▶ [Task details] Out of the data below, copy every line with the string "style".

═══ Records provided ═══

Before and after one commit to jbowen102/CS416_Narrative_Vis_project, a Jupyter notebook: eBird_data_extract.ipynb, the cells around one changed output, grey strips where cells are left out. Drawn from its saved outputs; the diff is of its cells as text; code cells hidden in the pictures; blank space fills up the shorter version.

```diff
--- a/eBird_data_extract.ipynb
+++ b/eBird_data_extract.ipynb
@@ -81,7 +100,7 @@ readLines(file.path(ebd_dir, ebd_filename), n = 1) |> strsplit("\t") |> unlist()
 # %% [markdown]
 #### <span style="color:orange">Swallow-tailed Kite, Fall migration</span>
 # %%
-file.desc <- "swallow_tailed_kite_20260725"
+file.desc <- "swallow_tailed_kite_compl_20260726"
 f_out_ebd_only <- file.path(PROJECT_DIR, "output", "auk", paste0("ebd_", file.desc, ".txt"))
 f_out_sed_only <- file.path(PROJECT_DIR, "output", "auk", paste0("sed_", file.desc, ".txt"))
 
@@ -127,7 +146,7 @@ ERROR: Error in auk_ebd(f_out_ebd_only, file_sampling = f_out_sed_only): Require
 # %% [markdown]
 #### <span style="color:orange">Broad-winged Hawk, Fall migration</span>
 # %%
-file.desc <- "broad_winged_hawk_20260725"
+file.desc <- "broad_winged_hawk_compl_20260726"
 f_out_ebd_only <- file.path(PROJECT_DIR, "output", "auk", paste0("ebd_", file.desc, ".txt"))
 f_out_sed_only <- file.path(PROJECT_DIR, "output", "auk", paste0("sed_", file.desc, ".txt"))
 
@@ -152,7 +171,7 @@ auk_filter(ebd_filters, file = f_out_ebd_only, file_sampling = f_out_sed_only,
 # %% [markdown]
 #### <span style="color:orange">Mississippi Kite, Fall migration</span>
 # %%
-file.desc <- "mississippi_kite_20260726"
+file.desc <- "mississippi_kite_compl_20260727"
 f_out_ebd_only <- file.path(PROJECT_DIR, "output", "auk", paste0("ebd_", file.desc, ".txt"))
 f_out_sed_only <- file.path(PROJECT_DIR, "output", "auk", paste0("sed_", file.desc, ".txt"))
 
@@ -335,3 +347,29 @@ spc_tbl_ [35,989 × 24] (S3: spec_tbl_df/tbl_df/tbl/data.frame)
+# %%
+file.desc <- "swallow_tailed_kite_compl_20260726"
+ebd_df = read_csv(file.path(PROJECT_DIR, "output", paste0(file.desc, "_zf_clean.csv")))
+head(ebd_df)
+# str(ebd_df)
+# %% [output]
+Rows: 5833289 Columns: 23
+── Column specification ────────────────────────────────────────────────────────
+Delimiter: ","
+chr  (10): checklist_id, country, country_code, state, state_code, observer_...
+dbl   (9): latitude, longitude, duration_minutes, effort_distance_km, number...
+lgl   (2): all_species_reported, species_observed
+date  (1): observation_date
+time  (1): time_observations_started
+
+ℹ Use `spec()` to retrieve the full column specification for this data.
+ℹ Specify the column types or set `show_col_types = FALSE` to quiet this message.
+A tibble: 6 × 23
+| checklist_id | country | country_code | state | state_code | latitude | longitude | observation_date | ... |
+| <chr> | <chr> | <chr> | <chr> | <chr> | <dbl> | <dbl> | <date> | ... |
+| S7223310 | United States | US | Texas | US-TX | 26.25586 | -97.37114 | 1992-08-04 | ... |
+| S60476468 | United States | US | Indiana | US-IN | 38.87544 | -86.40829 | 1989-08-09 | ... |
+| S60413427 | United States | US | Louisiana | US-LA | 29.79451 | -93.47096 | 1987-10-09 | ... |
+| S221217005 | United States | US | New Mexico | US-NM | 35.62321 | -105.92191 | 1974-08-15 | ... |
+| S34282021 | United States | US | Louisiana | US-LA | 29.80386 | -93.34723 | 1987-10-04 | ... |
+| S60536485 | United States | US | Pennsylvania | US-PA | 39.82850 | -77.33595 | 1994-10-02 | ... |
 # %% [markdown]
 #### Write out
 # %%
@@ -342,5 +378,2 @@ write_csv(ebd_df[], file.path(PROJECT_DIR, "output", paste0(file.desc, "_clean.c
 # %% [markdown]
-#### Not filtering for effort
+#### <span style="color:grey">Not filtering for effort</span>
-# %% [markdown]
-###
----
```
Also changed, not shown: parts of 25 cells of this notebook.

═══

▶ [Exercise answer]
 #### <span style="color:orange">Swallow-tailed Kite, Fall migration</span>
 #### <span style="color:orange">Broad-winged Hawk, Fall migration</span>
 #### <span style="color:orange">Mississippi Kite, Fall migration</span>
+#### <span style="color:grey">Not filtering for effort</span>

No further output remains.